Records contained in a dataset:
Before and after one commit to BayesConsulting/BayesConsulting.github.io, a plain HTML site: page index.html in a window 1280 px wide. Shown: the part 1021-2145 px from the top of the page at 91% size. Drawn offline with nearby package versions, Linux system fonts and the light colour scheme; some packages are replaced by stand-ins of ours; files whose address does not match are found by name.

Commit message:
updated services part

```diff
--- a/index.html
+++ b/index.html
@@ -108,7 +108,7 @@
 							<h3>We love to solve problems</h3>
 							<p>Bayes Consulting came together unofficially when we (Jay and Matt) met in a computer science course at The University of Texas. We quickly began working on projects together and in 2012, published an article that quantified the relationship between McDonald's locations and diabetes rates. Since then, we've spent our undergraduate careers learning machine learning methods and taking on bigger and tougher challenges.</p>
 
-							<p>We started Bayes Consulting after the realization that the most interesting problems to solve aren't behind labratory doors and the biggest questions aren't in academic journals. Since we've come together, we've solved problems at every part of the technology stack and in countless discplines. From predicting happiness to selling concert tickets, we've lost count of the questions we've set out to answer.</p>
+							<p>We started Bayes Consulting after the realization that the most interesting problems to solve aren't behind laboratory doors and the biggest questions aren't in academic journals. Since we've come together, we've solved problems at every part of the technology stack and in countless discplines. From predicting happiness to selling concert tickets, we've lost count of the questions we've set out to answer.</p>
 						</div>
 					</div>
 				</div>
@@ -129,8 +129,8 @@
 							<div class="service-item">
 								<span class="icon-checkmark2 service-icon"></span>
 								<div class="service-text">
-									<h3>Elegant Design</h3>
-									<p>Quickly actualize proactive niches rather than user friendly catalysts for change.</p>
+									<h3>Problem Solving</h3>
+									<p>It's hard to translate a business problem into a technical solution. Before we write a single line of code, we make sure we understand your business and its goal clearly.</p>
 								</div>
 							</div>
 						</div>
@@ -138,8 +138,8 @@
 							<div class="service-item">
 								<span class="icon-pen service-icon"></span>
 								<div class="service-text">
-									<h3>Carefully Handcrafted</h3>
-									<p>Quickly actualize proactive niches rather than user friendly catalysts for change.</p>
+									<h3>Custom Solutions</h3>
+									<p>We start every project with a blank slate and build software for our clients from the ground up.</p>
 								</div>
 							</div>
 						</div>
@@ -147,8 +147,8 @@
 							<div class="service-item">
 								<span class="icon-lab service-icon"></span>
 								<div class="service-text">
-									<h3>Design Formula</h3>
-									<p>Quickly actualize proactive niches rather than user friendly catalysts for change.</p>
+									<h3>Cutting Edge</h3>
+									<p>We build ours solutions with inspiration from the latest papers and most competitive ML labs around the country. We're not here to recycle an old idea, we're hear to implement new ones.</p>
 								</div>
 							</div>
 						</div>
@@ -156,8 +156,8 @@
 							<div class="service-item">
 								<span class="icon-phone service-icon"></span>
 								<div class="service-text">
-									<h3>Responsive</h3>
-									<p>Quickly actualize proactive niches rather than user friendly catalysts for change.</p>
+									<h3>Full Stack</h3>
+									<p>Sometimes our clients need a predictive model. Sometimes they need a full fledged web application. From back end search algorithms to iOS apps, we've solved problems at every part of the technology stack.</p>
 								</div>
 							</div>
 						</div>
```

● Directions
Write the data out in full, matching every line exactly.

● Exercise answer
Before and after one commit to BayesConsulting/BayesConsulting.github.io, a plain HTML site: page index.html in a window 1280 px wide. Shown: the part 1021-2145 px from the top of the page at 91% size. Drawn offline with nearby package versions, Linux system fonts and the light colour scheme; some packages are replaced by stand-ins of ours; files whose address does not match are found by name.

Commit message:
updated services part

```diff
--- a/index.html
+++ b/index.html
@@ -108,7 +108,7 @@
 							<h3>We love to solve problems</h3>
 							<p>Bayes Consulting came together unofficially when we (Jay and Matt) met in a computer science course at The University of Texas. We quickly began working on projects together and in 2012, published an article that quantified the relationship between McDonald's locations and diabetes rates. Since then, we've spent our undergraduate careers learning machine learning methods and taking on bigger and tougher challenges.</p>
 
-							<p>We started Bayes Consulting after the realization that the most interesting problems to solve aren't behind labratory doors and the biggest questions aren't in academic journals. Since we've come together, we've solved problems at every part of the technology stack and in countless discplines. From predicting happiness to selling concert tickets, we've lost count of the questions we've set out to answer.</p>
+							<p>We started Bayes Consulting after the realization that the most interesting problems to solve aren't behind laboratory doors and the biggest questions aren't in academic journals. Since we've come together, we've solved problems at every part of the technology stack and in countless discplines. From predicting happiness to selling concert tickets, we've lost count of the questions we've set out to answer.</p>
 						</div>
 					</div>
 				</div>
@@ -129,8 +129,8 @@
 							<div class="service-item">
 								<span class="icon-checkmark2 service-icon"></span>
 								<div class="service-text">
-									<h3>Elegant Design</h3>
-									<p>Quickly actualize proactive niches rather than user friendly catalysts for change.</p>
+									<h3>Problem Solving</h3>
+									<p>It's hard to translate a business problem into a technical solution. Before we write a single line of code, we make sure we understand your business and its goal clearly.</p>
 								</div>
 							</div>
 						</div>
@@ -138,8 +138,8 @@
 							<div class="service-item">
 								<span class="icon-pen service-icon"></span>
 								<div class="service-text">
-									<h3>Carefully Handcrafted</h3>
-									<p>Quickly actualize proactive niches rather than user friendly catalysts for change.</p>
+									<h3>Custom Solutions</h3>
+									<p>We start every project with a blank slate and build software for our clients from the ground up.</p>
 								</div>
 							</div>
 						</div>
@@ -147,8 +147,8 @@
 							<div class="service-item">
 								<span class="icon-lab service-icon"></span>
 								<div class="service-text">
-									<h3>Design Formula</h3>
-									<p>Quickly actualize proactive niches rather than user friendly catalysts for change.</p>
+									<h3>Cutting Edge</h3>
+									<p>We build ours solutions with inspiration from the latest papers and most competitive ML labs around the country. We're not here to recycle an old idea, we're hear to implement new ones.</p>
 								</div>
 							</div>
 						</div>
@@ -156,8 +156,8 @@
 							<div class="service-item">
 								<span class="icon-phone service-icon"></span>
 								<div class="service-text">
-									<h3>Responsive</h3>
-									<p>Quickly actualize proactive niches rather than user friendly catalysts for change.</p>
+									<h3>Full Stack</h3>
+									<p>Sometimes our clients need a predictive model. Sometimes they need a full fledged web application. From back end search algorithms to iOS apps, we've solved problems at every part of the technology stack.</p>
 								</div>
 							</div>
 						</div>
```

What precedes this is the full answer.